      8. Said when given an opportunity to curse Jesus and not be killed, “Eighty and six years have I served Him, and He never did me any injury: how then can I blaspheme my King and my Saviour?” 
    5. Papias 
      1. 60-130AD
      2. Bishop at Hierapolis, Phrygia
      3. Knew the Apostle john and polycarp
      4. Held strong millenarian views
        1. A premillenialist
        2. Criticized by Eusebius for this
        3. Chiliasm, which is the belief in a thousand year reign of Christ, is called “the prevailing view in the second century” by Philip Schaff, a man who denied the kingdom reign of Christ
      5. Taught that Christ was born in a cave 
  8. EARLY HERESIES 
    1. Cerinthus 
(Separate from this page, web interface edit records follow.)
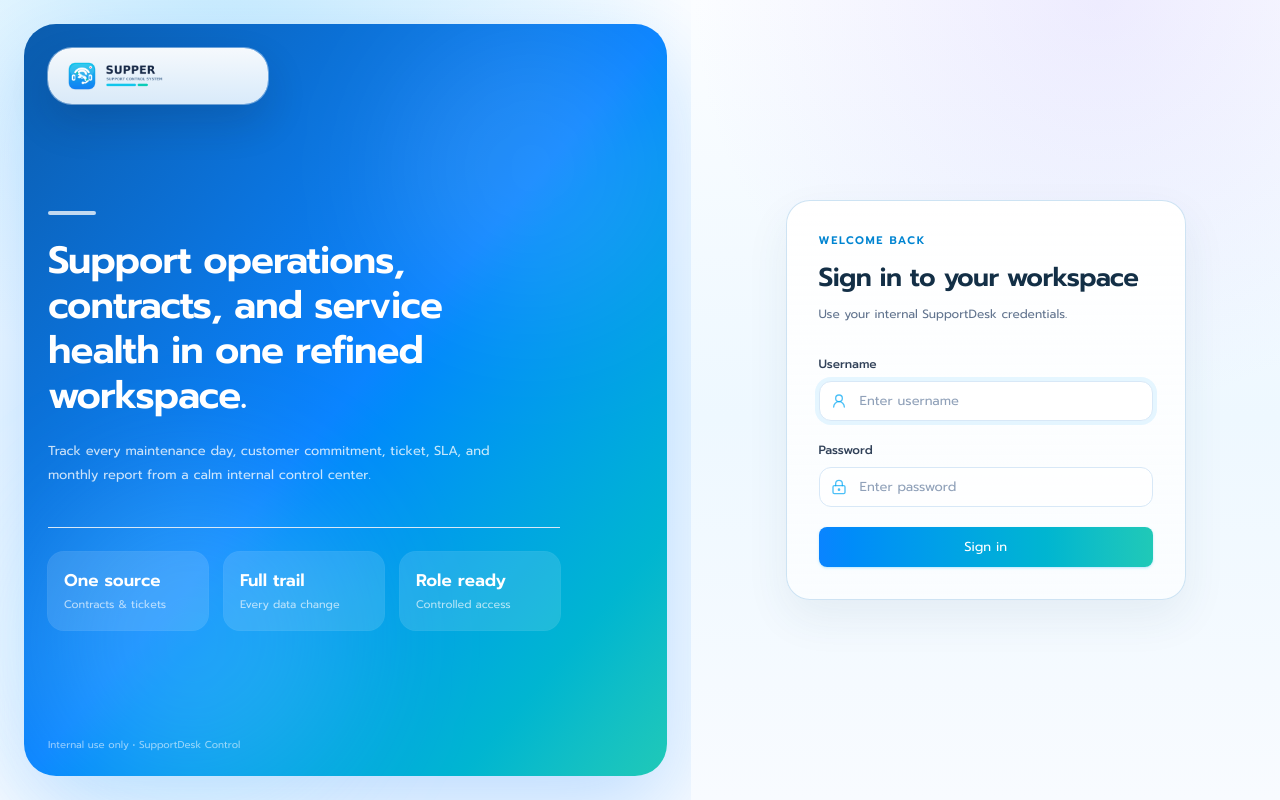
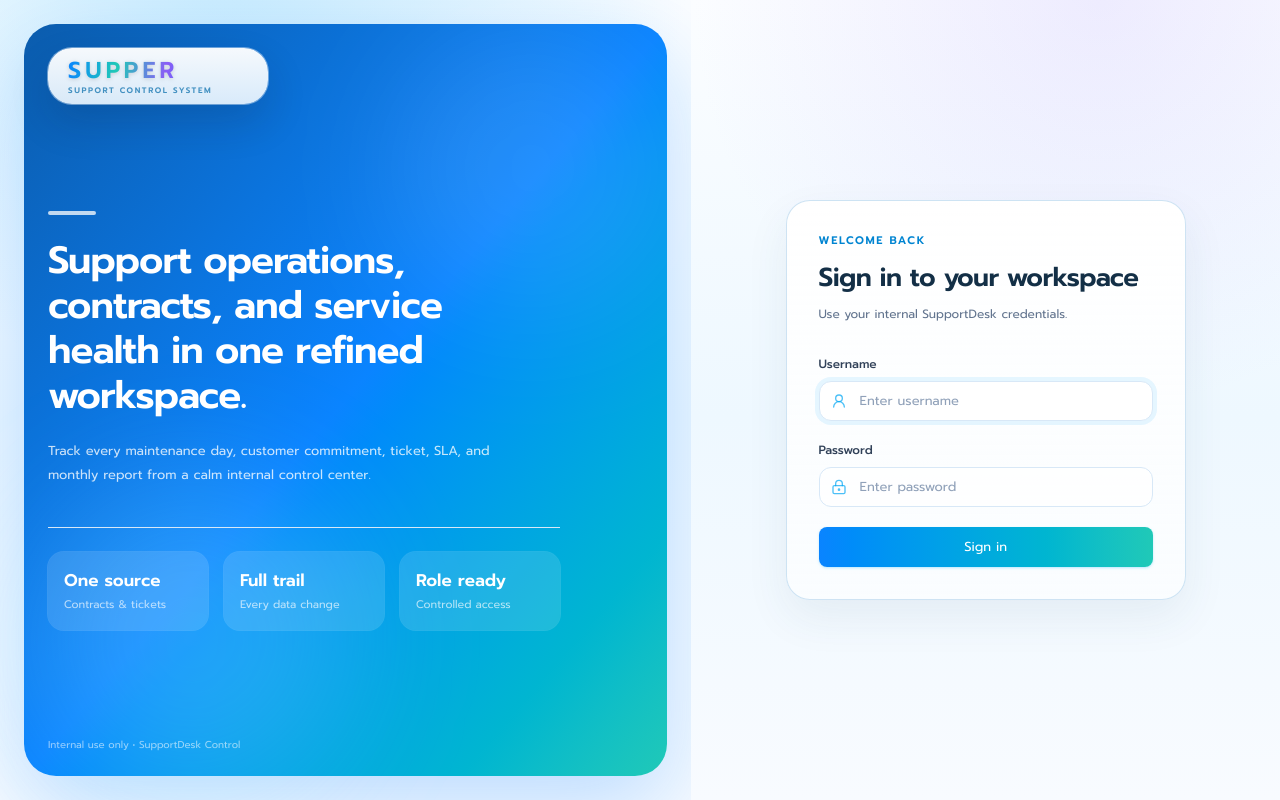
Before and after one commit to apptima-developer/supper, a Next.js app: page /login in a window 1280 px wide. Built offline with nearby package versions, Linux system fonts and the light colour scheme.

Commit message:
Replace login logo image with gradient wordmark

```diff
--- a/src/app/login/page.tsx
+++ b/src/app/login/page.tsx
@@ -1,6 +1,20 @@
-import Image from "next/image";
 import { LockKeyhole, UserRound } from "lucide-react";
 import { Button } from "@/components/ui/button";
+
+function SupperWordmark({ compact = false }: { compact?: boolean }) {
+  return (
+    <div className="text-left leading-none">
+      <p
+        className={`bg-[linear-gradient(100deg,#0a84ff_0%,#20c9b7_34%,#8b5cf6_68%,#0a84ff_100%)] bg-clip-text font-black text-transparent drop-shadow-sm ${compact ? "text-[20px] tracking-[.16em]" : "text-[23px] tracking-[.18em]"}`}
+      >
+        SUPPER
+      </p>
+      <p className={`mt-1 font-semibold uppercase tracking-[.20em] text-sky-700/70 ${compact ? "text-[7px]" : "text-[8px]"}`}>
+        Support Control System
+      </p>
+    </div>
+  );
+}
 
 export default async function LoginPage({ searchParams }: { searchParams: Promise<{ error?: string }> }) {
   const { error } = await searchParams;
@@ -15,15 +29,8 @@
         <div className="absolute right-4 top-6 h-72 w-72 rounded-full bg-white/10 blur-3xl" />
         <div className="absolute bottom-0 left-8 h-80 w-80 rounded-full bg-cyan-200/20 blur-3xl" />
 
-        <div className="brand-logo-card relative flex h-14 w-[220px] items-center rounded-3xl px-3 shadow-[0_18px_40px_rgba(15,23,42,.16)] ring-1 ring-white/40">
-          <Image
-            src="/brand/supper-logo-wordmark-transparent.png"
-            alt="SUPPER Support Control System"
-            width={220}
-            height={63}
-            priority
-            className="h-11 w-auto object-contain"
-          />
+        <div className="brand-logo-card relative flex h-14 w-[220px] items-center rounded-3xl px-5 shadow-[0_18px_40px_rgba(15,23,42,.16)] ring-1 ring-white/40">
+          <SupperWordmark />
         </div>
 
         <div className="relative my-auto max-w-lg">
@@ -49,15 +56,8 @@
       <section className="flex items-center justify-center p-6">
         <div className="lux-surface w-full max-w-[400px] rounded-3xl border bg-white/80 p-8 shadow-[0_28px_70px_rgba(35,77,112,.12)]">
           <div className="mb-8 lg:hidden">
-            <div className="brand-logo-card flex h-12 w-[190px] items-center rounded-2xl px-3 shadow-sm ring-1 ring-sky-100/80">
-              <Image
-                src="/brand/supper-logo-wordmark-transparent.png"
-                alt="SUPPER Support Control System"
-                width={190}
-                height={54}
-                priority
-                className="h-9 w-auto object-contain"
-              />
+            <div className="brand-logo-card flex h-12 w-[190px] items-center rounded-2xl px-4 shadow-sm ring-1 ring-sky-100/80">
+              <SupperWordmark compact />
             </div>
           </div>
           <p className="text-[11px] font-semibold uppercase tracking-[.15em] text-sky-600">Welcome back</p>
```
      1. Appeared towards the end of the first century
      2. A Gnostic teacher of Asia Minor
      3. Taught that the world was not created by God but by a subordinate power
      4. Separated the physical Jesus from the spiritual Christ.  Said Christ came upon Jesus at his baptism and left at his crucifixion.  Therefore, the spiritual Christ was not born and did not die.  John’s writings had much that fought this teaching (see 1John 2:22; 4:3; 2John 1:7,9) 
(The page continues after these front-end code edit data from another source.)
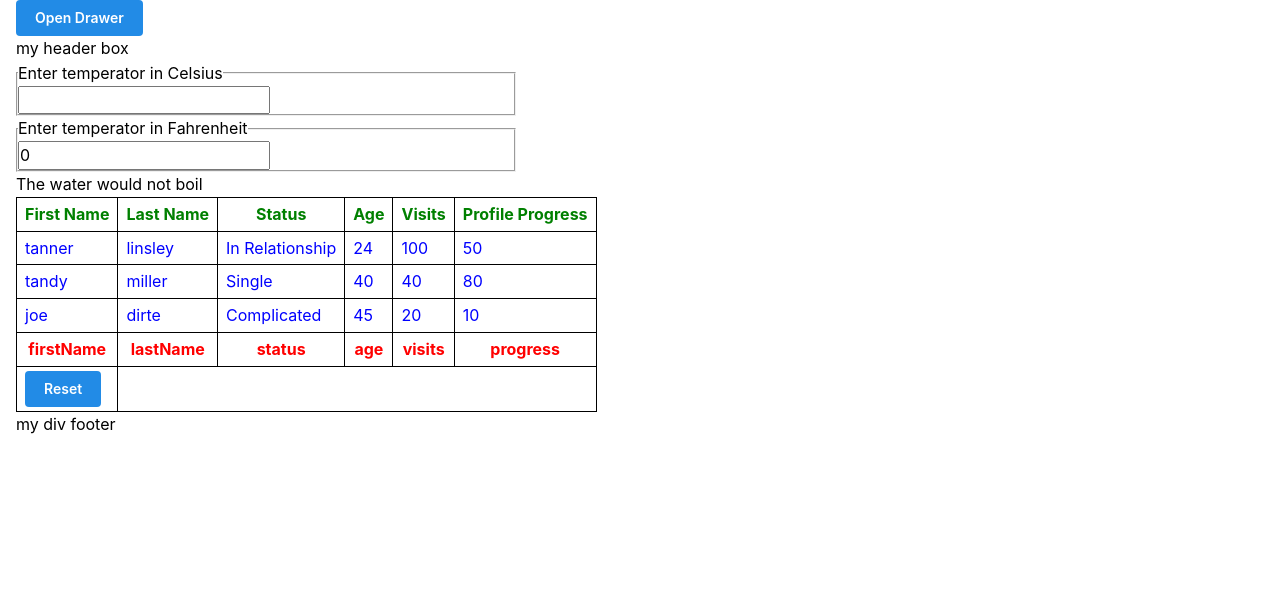
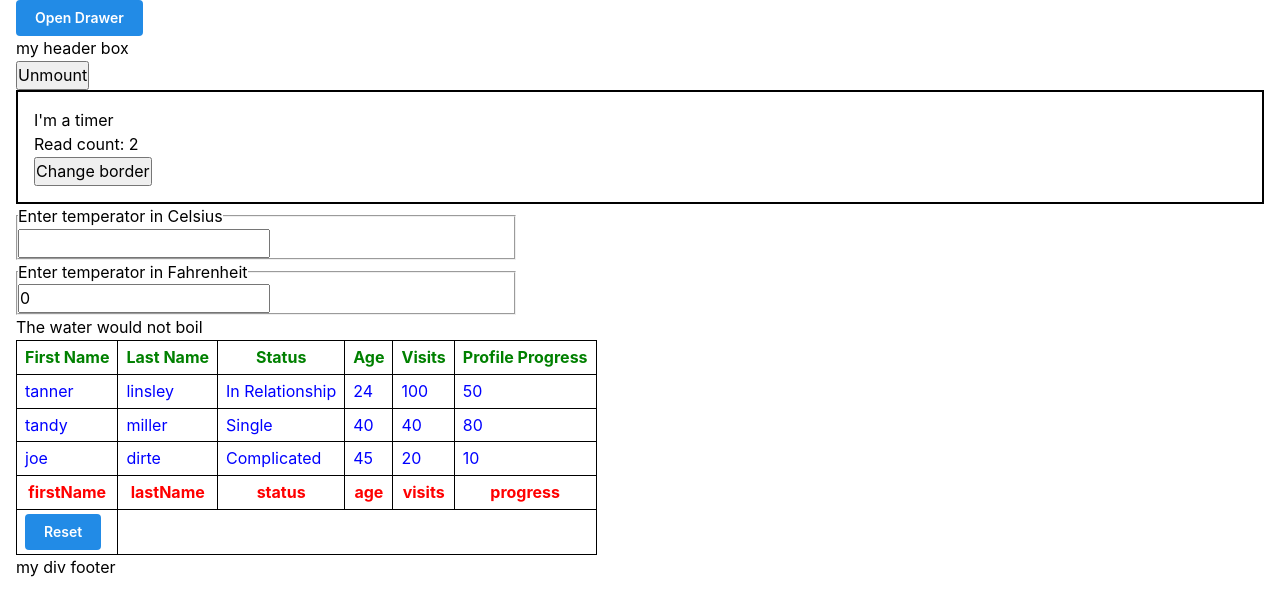
Before and after one commit to namnguyen29/my-react-template, a React (Vite) app: page /dashboard in a window 1280 px wide. Shown: the top 614 px of the page. Built offline with nearby package versions, Linux system fonts and the light colour scheme.

Commit message:
add hooks example: ref, forwardRef, useImperativeHandler

```diff
--- /dev/null
+++ b/src/app/features/common/components/WatchTimer/WatchTimer.module.scss
@@ -0,0 +1,3 @@
+.border-red {
+  border-color: red !important;
+}
--- /dev/null
+++ b/src/app/features/common/components/WatchTimer/WatchTimer.tsx
@@ -0,0 +1,61 @@
+import { forwardRef, useEffect, useImperativeHandle, useRef, useState } from 'react';
+
+import styles from './WatchTimer.module.scss';
+
+type Props = {
+  title: string;
+};
+
+type PropsRef = {
+  classList?: DOMTokenList;
+};
+
+export const WatchTimer = forwardRef<PropsRef, Props>(({ title }, ref) => {
+  const [count, setCount] = useState(0);
+  // let intervalId: ReturnType<typeof setInterval>;
+  const intervalRef = useRef<ReturnType<typeof setTimeout>>(null);
+  // const containerRef = useRef<HTMLDivElement>(null);
+
+  const divRef = useRef<HTMLDivElement>(null);
+
+  useImperativeHandle(ref, () => {
+    return {
+      classList: divRef.current?.classList
+    };
+  });
+
+  useEffect(() => {
+    let intervalId = intervalRef.current;
+    intervalId = setTimeout(() => {
+      setCount((prev) => prev + 2);
+      console.log('re-render timer');
+    }, 1000);
+
+    return () => {
+      console.log('un-mount');
+      clearInterval(intervalId);
+    };
+    // eslint-disable-next-line react-hooks/exhaustive-deps
+  }, []);
+
+  const changeBorder = (): void => {
+    divRef.current?.classList.add(`${styles['border-red']}`);
+  };
+
+  return (
+    <div
+      ref={divRef}
+      className="container"
+      style={{
+        border: '2px solid',
+        padding: '1rem'
+      }}
+    >
+      <p>{title}</p>
+      <p>Read count: {count}</p>
+      <button type="button" onClick={changeBorder}>
+        Change border
+      </button>
+    </div>
+  );
+});
--- a/src/app/features/common/pages/Dashboard/Dashboard.tsx
+++ b/src/app/features/common/pages/Dashboard/Dashboard.tsx
@@ -1,21 +1,35 @@
-import { useEffect } from 'react';
+// import { useEffect } from 'react';
 
-import { useMatch } from 'react-router-dom';
+// import { useMatch } from 'react-router-dom';
 
-import { Calculator } from '@app-features/common/components';
+import { Calculator, WatchTimer } from '@app-features/common/components';
 import { columns, defaultData } from '@app-shared/constants';
 import { Table } from '@app-shared/components';
 import { Person } from '@app-shared/types';
+import { useEffect, useRef, useState } from 'react';
 
 export const Dashboard = () => {
-  const match = useMatch('/dashboard');
+  const [isShow, setIsShow] = useState(true);
+  const containerRef = useRef<HTMLDivElement>(null);
+  // const match = useMatch('/dashboard');
+
+  // useEffect(() => {
+  //   console.log('match route::', match);
+  // }, [match]);
+  // const changeBorder = (borderClass: string): void => {
+  //   containerRef.current?.classList.add(borderClass);
+  // };
 
   useEffect(() => {
-    console.log('match route::', match);
-  }, [match]);
+    console.log('ref on page::', containerRef);
+  }, []);
 
   return (
     <article className="dashboard-page-container">
+      <button type="button" onClick={() => setIsShow((prev) => !prev)}>
+        Unmount
+      </button>
+      {isShow && <WatchTimer title="I'm a timer" ref={containerRef} />}
       <Calculator />
       <Table<Person> tableItems={defaultData} columns={columns} />
     </article>
```
Also changed, not shown: src/app/features/common/components/index.ts (+5 -4 lines).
    2. Basilides 
      1. A Gnostic who taught in Alexandria in the early second century
      2. Believed in two uncreated and self-existent principles: light and darkness.  God is the head of light and the universe is explained by the struggles between light and darkness; this is called dualism
      3. He also separated the physical Jesus from the divine Christ 
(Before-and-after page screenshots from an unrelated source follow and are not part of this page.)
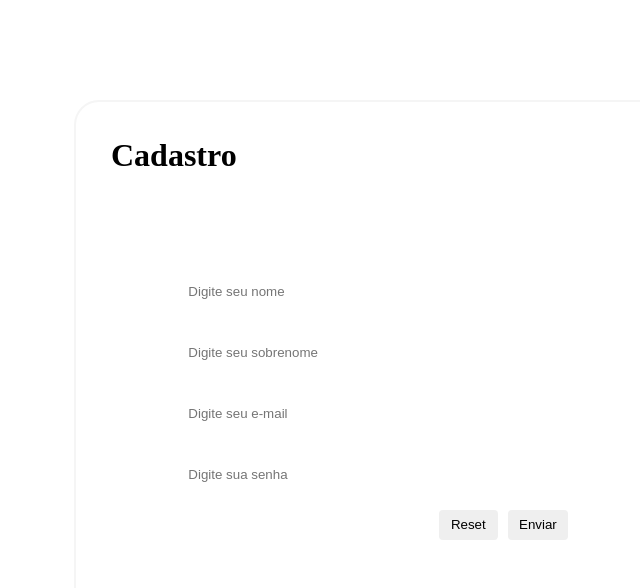
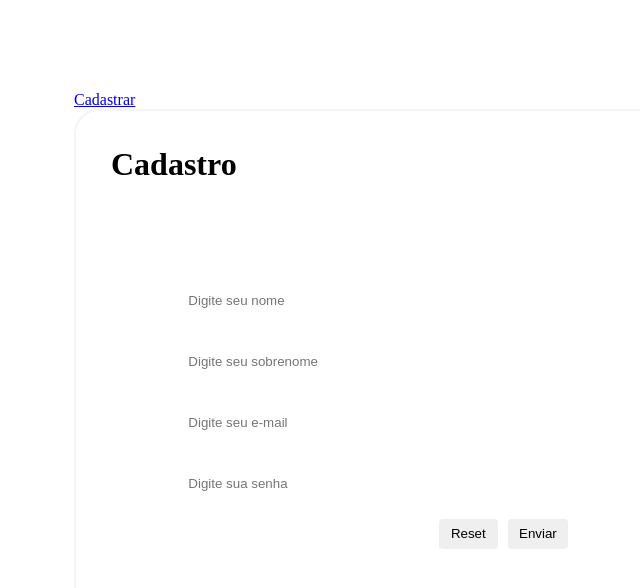
Before and after one commit to vitorVier1/firebase, a React (Create React App) app: page / in a window 1280 px wide. Shown: the top 588 px of the page, without its empty margins (266-906 px from the left). Built offline with nearby package versions, Linux system fonts and the light colour scheme.

Commit message:
add-routes

```diff
--- a/package.json
+++ b/package.json
@@ -9,6 +9,7 @@
     "firebase": "^10.14.1",
     "react": "^18.3.1",
     "react-dom": "^18.3.1",
+    "react-router-dom": "^6.27.0",
     "react-scripts": "5.0.1",
     "react-toastify": "^10.0.6",
     "toastify": "^2.0.1",
--- a/src/App.css
+++ b/src/App.css
@@ -12,64 +12,3 @@ body {
     justify-content: center;
     margin: 0 auto;
 }
-
-h1 {
-    position: absolute;
-    top: 35px;
-    left: 35px;
-}
-
-form {
-    position: relative;
-    width: 600px;
-    height: 600px;
-    display: flex;
-    flex-direction: column;
-    align-items: center;
-    justify-content: center;
-    border: 2px solid whitesmoke;
-    border-radius: 25px;
-}
-
-.inputs {
-    width: 65%;
-    display: flex;
-    flex-direction: column;
-}
-input {
-    width: 100%;
-    height: 45px;
-    margin: 8px 0;
-    padding: 0 8px;
-    outline: none;
-    border: none;
-    border-radius: 4px;
-}
-
-.buttons {
-    width: calc(100% + 10px);
-    text-align: end;
-}
-.buttons input{
-    width: 15%;
-    height: 30px;
-    margin-right: 10px;
-    text-align: center;
-    cursor: pointer;
-    transition: .5s;
-}
-button {
-    width: 15%;
-    height: 30px;
-    margin: 5px 10px 0 0;
-    outline: none;
-    border: none;
-    border-radius: 4px;
-    cursor: pointer;
-}
-.send:hover {
-    background-color: green;
-}
-.buttons button[type='reset']:hover {
-    background-color: red;
-}
--- a/src/App.jsx
+++ b/src/App.jsx
@@ -1,80 +1,12 @@
-import { ToastContainer, toast } from 'react-toastify';
-import 'react-toastify/dist/ReactToastify.css';
-
-import { db } from './dbConnection';
-
-import { useState } from 'react';
-import { collection, addDoc } from 'firebase/firestore'
-
+import { ToastContainer } from 'react-toastify';
 import './App.css';
+import RoutesApp from './routes';
 
 function App() {
-
-  const [name, setName] = useState('');
-  const [lastName, setLastName] = useState('');
-  const [email, setEmail] = useState('');
-  const [password, setPassword] = useState('');
-
-  async function handleRegister() {
-    await addDoc(collection(db, "cadastros"), {
-      name: name,
-      lastName: lastName,
-      email: email,
-      password: password
-    })
-    .then(() => {
-      console.log('Conta cadastrada com sucesso!')
-    })
-    .catch(() => {
-      console.log('Erro')
-    })
-  }
-
   return (
     <div className="container-app">
       <ToastContainer autoClose={4500} />
-
-      <form className='form'>
-        <div className='inputs'>
-          <h1>Cadastro</h1>
-          <input
-            type='text'
-            className='input-nome'
-            placeholder='Digite seu nome'
-            value={name}
-            onChange={ (e) => setName(e.target.value)}
-          />
-
-          <input
-            type='text'
-            className='input-sobrenome'
-            placeholder='Digite seu sobrenome'
-            value={lastName}
-            onChange={ (e) => setLastName(e.target.value)}
-          />
-
-          <input
-            type='email'
-            className='input-email'
-            placeholder='Digite seu e-mail'
-            value={email}
-            onChange={ (e) => setEmail(e.target.value)}
-          />
-
-          <input
-            type='password'
-            className='input-senha'
-            placeholder='Digite sua senha'
-            value={password}
-            onChange={ (e) => setPassword(e.target.value)}
-          />
-
-          <div className='buttons'>
-            <button type='reset'>Reset</button>
-            <button onClick={handleRegister} className='send'>Enviar</button>
-          </div>
-        </div>
-      </form>
+      <RoutesApp/>
     </div>
   );
 }
--- /dev/null
+++ b/src/components/Header/index.jsx
@@ -0,0 +1,9 @@
+import { Link } from "react-router-dom"
+
+export default function Header() {
+    return(
+        <div className="header">
+            <Link to='/'>Cadastrar</Link>
+        </div>
+    )
+}
--- /dev/null
+++ b/src/pages/Cadastros/cadastros.css
@@ -0,0 +1,75 @@
+* {
+    margin: 0;
+    padding: 0;
+    box-sizing: border-box;
+}
+
+body {
+    width: 100%;
+    height: 100vh;
+    display: flex;
+    align-items: center;
+    justify-content: center;
+    margin: 0 auto;
+}
+
+h1 {
+    position: absolute;
+    top: 35px;
+    left: 35px;
+}
+
+form {
+    position: relative;
+    width: 600px;
+    height: 600px;
+    display: flex;
+    flex-direction: column;
+    align-items: center;
+    justify-content: center;
+    border: 2px solid whitesmoke;
+    border-radius: 25px;
+}
+
+.inputs {
+    width: 65%;
+    display: flex;
+    flex-direction: column;
+}
+input {
+    width: 100%;
+    height: 45px;
+    margin: 8px 0;
+    padding: 0 8px;
+    outline: none;
+    border: none;
+    border-radius: 4px;
+}
+
+.buttons {
+    width: calc(100% + 10px);
+    text-align: end;
+}
+.buttons input{
+    width: 15%;
+    height: 30px;
+    margin-right: 10px;
+    text-align: center;
+    cursor: pointer;
+    transition: .5s;
+}
+button {
+    width: 15%;
+    height: 30px;
+    margin: 5px 10px 0 0;
+    outline: none;
+    border: none;
+    border-radius: 4px;
+    cursor: pointer;
+}
+.send:hover {
+    background-color: green;
+}
+.buttons button[type='reset']:hover {
+    background-color: red;
+}
--- /dev/null
+++ b/src/pages/Cadastros/index.jsx
@@ -0,0 +1,77 @@
+import { toast } from 'react-toastify';
+import 'react-toastify/dist/ReactToastify.css';
+
+import { db } from '../../dbConnection';
+
+import { useState } from 'react';
+import { collection, addDoc } from 'firebase/firestore'
+
+import './cadastros.css';
+
+export default function Cadastros() {
+
+    const [name, setName] = useState('');
+    const [lastName, setLastName] = useState('');
+    const [email, setEmail] = useState('');
+    const [password, setPassword] = useState('');
+
+    async function handleRegister() {
+        await addDoc(collection(db, "cadastros"), {
+            name: name,
+            lastName: lastName,
+            email: email,
+            password: password
+        })
+        .then(() => {
+            toast.success('Conta cadastrada com sucesso!')
+        })
+        .catch(() => {
+            toast.warn('Erro')
+        })
+    }
+
+    return(
+        <form className='form'>
+            <div className='inputs'>
+                <h1>Cadastro</h1>
+
+                <input
+                    type='text'
+                    className='input-nome'
+                    placeholder='Digite seu nome'
+                    value={name}
+                    onChange={ (e) => setName(e.target.value)}
+                />
+
+                <input
+                    type='text'
+                    className='input-sobrenome'
+                    placeholder='Digite seu sobrenome'
+                    value={lastName}
+                    onChange={ (e) => setLastName(e.target.value)}
+                />
+
+                <input
+                    type='email'
+                    className='input-email'
+                    placeholder='Digite seu e-mail'
+                    value={email}
+                    onChange={ (e) => setEmail(e.target.value)}
+                />
+
+                <input
+                    type='password'
+                    className='input-senha'
+                    placeholder='Digite sua senha'
+                    value={password}
+                    onChange={ (e) => setPassword(e.target.value)}
+                />
+
+                <div className='buttons'>
+                    <button type='reset'>Reset</button>
+                    <button onClick={handleRegister} className='send'>Enviar</button>
+                </div>
+            </div>
+        </form>
+    )
+}
--- /dev/null
+++ b/src/routes.jsx
@@ -0,0 +1,16 @@
+import { BrowserRouter, Routes, Route } from "react-router-dom";
+
+import Header from "./components/Header";
+
+import Cadastros from "./pages/Cadastros";
+
+export default function RoutesApp() {
+    return(
+        <BrowserRouter>
+            <Header/>
+            <Routes>
+                <Route path="/" element={ <Cadastros />} />
+            </Routes>
+        </BrowserRouter>
+    )
+}
```
Also changed, not shown: src/components/Header/header.css (added), 1 other file (tests, documents, lock files or other folders).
    3. Ebionites 
      1. Origin
        1. Continuation of the Judaizers (Galatians 2:14-21; 4:9-11)
        2. Comes from word meaning “poor”; a name first applied to Christians in general; then to Jewish Christians and finally to the heretical Jewish Christians
      2. Teachings concerning the Bible
        1. The Old Testament contained true and false elements
        2. Accepted James, Matthew and Peter
        3. Rejected Paul and John
      3. Teachings concerning salvation
        1. Legalistic and Judaistic
        2. Combined faith and works
        3. Taught that circumcision and the observance of the Mosaic law were necessary for salvation (Acts 15:1,5)
        4. Taught baptismal regeneration
      4. Teachings concerning Christ
        1. Jesus was the son of Joseph and Mary
        2. Taught divine conception as opposed to virgin birth
        3. Emphasized Christ’s earthly life
        4. Jesus so fulfilled the law that God chose Him to be the Messiah 
    4. Gnosticism 
      1. General Information
        1. Name comes from the Greek word meaning “to know”    
        2. The Gnostics claimed divine knowledge
        3. The Gnostics rejected the New Testament except for the Pauline epistles and parts of the gospels 
      2. Philosophy of gnosticism
        1. Dualistic in nature      
        2. Based on the concept that all mater is evil
        3. And, all that is good is spirit 
      3. Teachings concerning creation
        1. Taught that the God of the Old Testament was a lesser god
        2. Since God is a spirit (John 4:24) and God is good; and since physical creation is matter; therefore, all matter is evil
        3. And, since a good God could not create an evil world, God had to create lesser gods (called “aeons”) who in turn created the world
        4. Christ was one of these aeons 
      4. Teachings concerning Christ
        1. Arianism
          1. Denied the deity of Christ
          2. Since Jesus was human and flesh is evil, Jesus could not be God
          3. Therefore, Jesus was indwelled by Christ (an aeon) at his baptism
          4. Scripture references: Galatians 4:4; 1Timothy 3:16
        2. Docetism
          1. Denied the humanity of Christ
          2. Since the flesh is evil, Christ only appeared to have a human body
          3. Scripture references:  1John 1:1-2; 4:2-3; 2John 1:7 
      5. Teachings concerning daily living
        1. Asceticism
          1. Denial and punishment of the flesh
          2. Since the flesh is evil, we must punish it to keep it under control
        2. Libertinism
          1. Indulgement of the flesh
          2. Since the flesh is evil, only the spirit is important
          3. Therefore, fleshly desires may be satisfied freely
David Reagan

Daily Proverb

Proverbs 22:12

The eyes of the LORD preserve knowledge, and he overthroweth the words of the transgressor.